DESCRIPTION OF THE TASK: All entries are to be copied verbatim, while the pictures stay out.

EXCERPTED DATA:

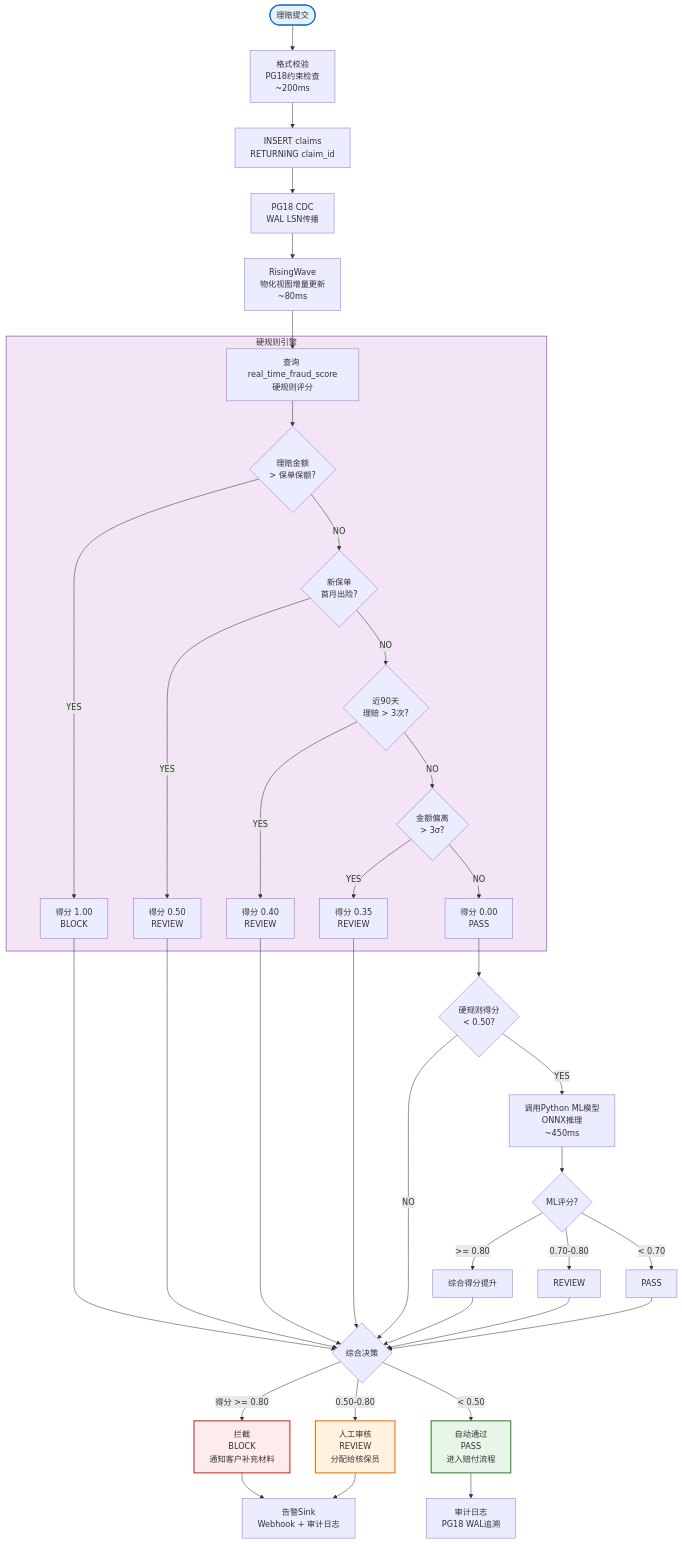
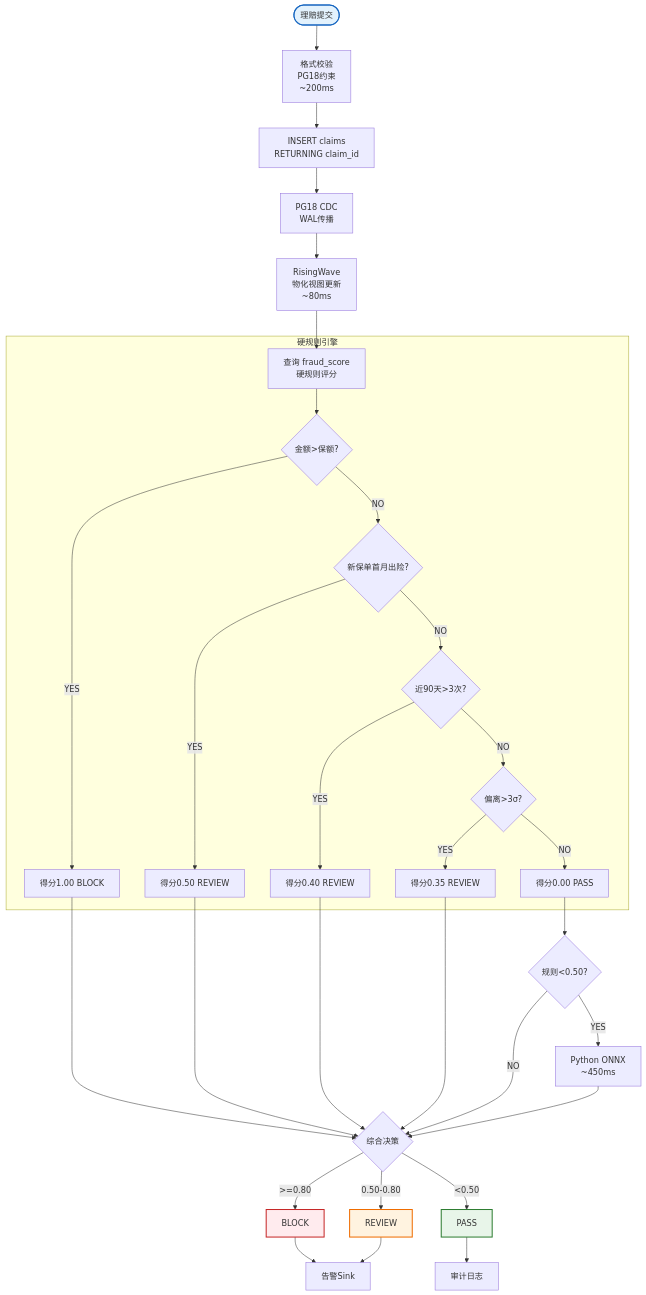
The second of 2 diagrams in TECH-STACK-POSTGRESQL-18-MULTI-LANGUAGE-STREAMING/05-production-patterns/05.20-industry-case-insurance-fraud.md (AdaMartin18010/AnalysisDataFlow), drawn with Mermaid before and after one commit. The commit also changed other lines of this file and 3 other files, not shown here.

````diff
--- a/TECH-STACK-POSTGRESQL-18-MULTI-LANGUAGE-STREAMING/05-production-patterns/05.20-industry-case-insurance-fraud.md
+++ b/TECH-STACK-POSTGRESQL-18-MULTI-LANGUAGE-STREAMING/05-production-patterns/05.20-industry-case-insurance-fraud.md
@@ -1150,53 +580,38 @@
 ```mermaid
 flowchart TD
-    Start([理赔提交]) --> Validate["格式校验<br/>PG18约束检查<br/>~200ms"]
+    Start([理赔提交]) --> Validate["格式校验<br/>PG18约束<br/>~200ms"]
     Validate --> Insert["INSERT claims<br/>RETURNING claim_id"]
-    Insert --> CDC["PG18 CDC<br/>WAL LSN传播"]
+    Insert --> CDC["PG18 CDC<br/>WAL传播"]
+    CDC --> RW["RisingWave<br/>物化视图更新<br/>~80ms"]
+    RW --> Query["查询 fraud_score<br/>硬规则评分"]
 
-    CDC --> RW["RisingWave<br/>物化视图增量更新<br/>~80ms"]
-    RW --> QueryMV["查询 real_time_fraud_score<br/>硬规则评分"]
-
-    subgraph RuleEval["硬规则引擎"]
-        QueryMV --> R1{"理赔金额<br/>> 保单保额?"}
-        R1 -->|YES| RS1[得分 1.00<br/>BLOCK]
-        R1 -->|NO| R2{"新保单<br/>首月出险?"}
-        R2 -->|YES| RS2[得分 0.50<br/>REVIEW]
-        R2 -->|NO| R3{"近90天<br/>理赔 > 3次?"}
-        R3 -->|YES| RS3[得分 0.40<br/>REVIEW]
-        R3 -->|NO| R4{"金额偏离<br/>> 3σ?"}
-        R4 -->|YES| RS4[得分 0.35<br/>REVIEW]
-        R4 -->|NO| RS5[得分 0.00<br/>PASS]
+    subgraph Rules["硬规则引擎"]
+        Query --> R1{"金额>保额?"}
+        R1 -->|YES| S1[得分1.00 BLOCK]
+        R1 -->|NO| R2{"新保单首月出险?"}
+        R2 -->|YES| S2[得分0.50 REVIEW]
+        R2 -->|NO| R3{"近90天>3次?"}
+        R3 -->|YES| S3[得分0.40 REVIEW]
+        R3 -->|NO| R4{"偏离>3σ?"}
+        R4 -->|YES| S4[得分0.35 REVIEW]
+        R4 -->|NO| S5[得分0.00 PASS]
     end
 
-    RS1 --> Decision{综合决策}
-    RS2 --> Decision
-    RS3 --> Decision
-    RS4 --> Decision
-    RS5 --> ML{"硬规则得分<br/>< 0.50?"}
+    S1 --> D{综合决策}
+    S2 --> D; S3 --> D; S4 --> D; S5 --> ML{"规则<0.50?"}
+    ML -->|YES| MLCall["Python ONNX<br/>~450ms"]
+    ML -->|NO| D
+    MLCall --> D
 
-    ML -->|YES| MLCall["调用Python ML模型<br/>ONNX推理<br/>~450ms"]
-    ML -->|NO| Decision
-
-    MLCall --> MLScore{ML评分?}
-    MLScore -->|>= 0.80| MLS1[综合得分提升]
-    MLScore -->|0.70-0.80| MLS2[REVIEW]
-    MLScore -->|< 0.70| MLS3[PASS]
-
-    MLS1 --> Decision
-    MLS2 --> Decision
-    MLS3 --> Decision
-
-    Decision -->|得分 >= 0.80| Block["拦截<br/>BLOCK<br/>通知客户补充材料"]
-    Decision -->|0.50-0.80| Review["人工审核<br/>REVIEW<br/>分配给核保员"]
-    Decision -->|< 0.50| Allow["自动通过<br/>PASS<br/>进入赔付流程"]
-
-    Block --> Alert["告警Sink<br/>Webhook + 审计日志"]
+    D -->|>=0.80| Block["BLOCK"]
+    D -->|0.50-0.80| Review["REVIEW"]
+    D -->|<0.50| Allow["PASS"]
+    Block --> Alert["告警Sink"]
     Review --> Alert
-    Allow --> Audit["审计日志<br/>PG18 WAL追溯"]
+    Allow --> Audit["审计日志"]
 
     style Start fill:#e3f2fd,stroke:#1565c0,stroke-width:2px
     style Block fill:#ffebee,stroke:#c62828,stroke-width:2px
     style Review fill:#fff3e0,stroke:#ef6c00,stroke-width:2px
     style Allow fill:#e8f5e9,stroke:#2e7d32,stroke-width:2px
-    style RuleEval fill:#f3e5f5,stroke:#6a1b9a,stroke-width:1px
 ```
````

YOUR RESPONSE:
The second of 2 diagrams in TECH-STACK-POSTGRESQL-18-MULTI-LANGUAGE-STREAMING/05-production-patterns/05.20-industry-case-insurance-fraud.md (AdaMartin18010/AnalysisDataFlow), drawn with Mermaid before and after one commit. The commit also changed other lines of this file and 3 other files, not shown here.

````diff
--- a/TECH-STACK-POSTGRESQL-18-MULTI-LANGUAGE-STREAMING/05-production-patterns/05.20-industry-case-insurance-fraud.md
+++ b/TECH-STACK-POSTGRESQL-18-MULTI-LANGUAGE-STREAMING/05-production-patterns/05.20-industry-case-insurance-fraud.md
@@ -1150,53 +580,38 @@
 ```mermaid
 flowchart TD
-    Start([理赔提交]) --> Validate["格式校验<br/>PG18约束检查<br/>~200ms"]
+    Start([理赔提交]) --> Validate["格式校验<br/>PG18约束<br/>~200ms"]
     Validate --> Insert["INSERT claims<br/>RETURNING claim_id"]
-    Insert --> CDC["PG18 CDC<br/>WAL LSN传播"]
+    Insert --> CDC["PG18 CDC<br/>WAL传播"]
+    CDC --> RW["RisingWave<br/>物化视图更新<br/>~80ms"]
+    RW --> Query["查询 fraud_score<br/>硬规则评分"]
 
-    CDC --> RW["RisingWave<br/>物化视图增量更新<br/>~80ms"]
-    RW --> QueryMV["查询 real_time_fraud_score<br/>硬规则评分"]
-
-    subgraph RuleEval["硬规则引擎"]
-        QueryMV --> R1{"理赔金额<br/>> 保单保额?"}
-        R1 -->|YES| RS1[得分 1.00<br/>BLOCK]
-        R1 -->|NO| R2{"新保单<br/>首月出险?"}
-        R2 -->|YES| RS2[得分 0.50<br/>REVIEW]
-        R2 -->|NO| R3{"近90天<br/>理赔 > 3次?"}
-        R3 -->|YES| RS3[得分 0.40<br/>REVIEW]
-        R3 -->|NO| R4{"金额偏离<br/>> 3σ?"}
-        R4 -->|YES| RS4[得分 0.35<br/>REVIEW]
-        R4 -->|NO| RS5[得分 0.00<br/>PASS]
+    subgraph Rules["硬规则引擎"]
+        Query --> R1{"金额>保额?"}
+        R1 -->|YES| S1[得分1.00 BLOCK]
+        R1 -->|NO| R2{"新保单首月出险?"}
+        R2 -->|YES| S2[得分0.50 REVIEW]
+        R2 -->|NO| R3{"近90天>3次?"}
+        R3 -->|YES| S3[得分0.40 REVIEW]
+        R3 -->|NO| R4{"偏离>3σ?"}
+        R4 -->|YES| S4[得分0.35 REVIEW]
+        R4 -->|NO| S5[得分0.00 PASS]
     end
 
-    RS1 --> Decision{综合决策}
-    RS2 --> Decision
-    RS3 --> Decision
-    RS4 --> Decision
-    RS5 --> ML{"硬规则得分<br/>< 0.50?"}
+    S1 --> D{综合决策}
+    S2 --> D; S3 --> D; S4 --> D; S5 --> ML{"规则<0.50?"}
+    ML -->|YES| MLCall["Python ONNX<br/>~450ms"]
+    ML -->|NO| D
+    MLCall --> D
 
-    ML -->|YES| MLCall["调用Python ML模型<br/>ONNX推理<br/>~450ms"]
-    ML -->|NO| Decision
-
-    MLCall --> MLScore{ML评分?}
-    MLScore -->|>= 0.80| MLS1[综合得分提升]
-    MLScore -->|0.70-0.80| MLS2[REVIEW]
-    MLScore -->|< 0.70| MLS3[PASS]
-
-    MLS1 --> Decision
-    MLS2 --> Decision
-    MLS3 --> Decision
-
-    Decision -->|得分 >= 0.80| Block["拦截<br/>BLOCK<br/>通知客户补充材料"]
-    Decision -->|0.50-0.80| Review["人工审核<br/>REVIEW<br/>分配给核保员"]
-    Decision -->|< 0.50| Allow["自动通过<br/>PASS<br/>进入赔付流程"]
-
-    Block --> Alert["告警Sink<br/>Webhook + 审计日志"]
+    D -->|>=0.80| Block["BLOCK"]
+    D -->|0.50-0.80| Review["REVIEW"]
+    D -->|<0.50| Allow["PASS"]
+    Block --> Alert["告警Sink"]
     Review --> Alert
-    Allow --> Audit["审计日志<br/>PG18 WAL追溯"]
+    Allow --> Audit["审计日志"]
 
     style Start fill:#e3f2fd,stroke:#1565c0,stroke-width:2px
     style Block fill:#ffebee,stroke:#c62828,stroke-width:2px
     style Review fill:#fff3e0,stroke:#ef6c00,stroke-width:2px
     style Allow fill:#e8f5e9,stroke:#2e7d32,stroke-width:2px
-    style RuleEval fill:#f3e5f5,stroke:#6a1b9a,stroke-width:1px
 ```
````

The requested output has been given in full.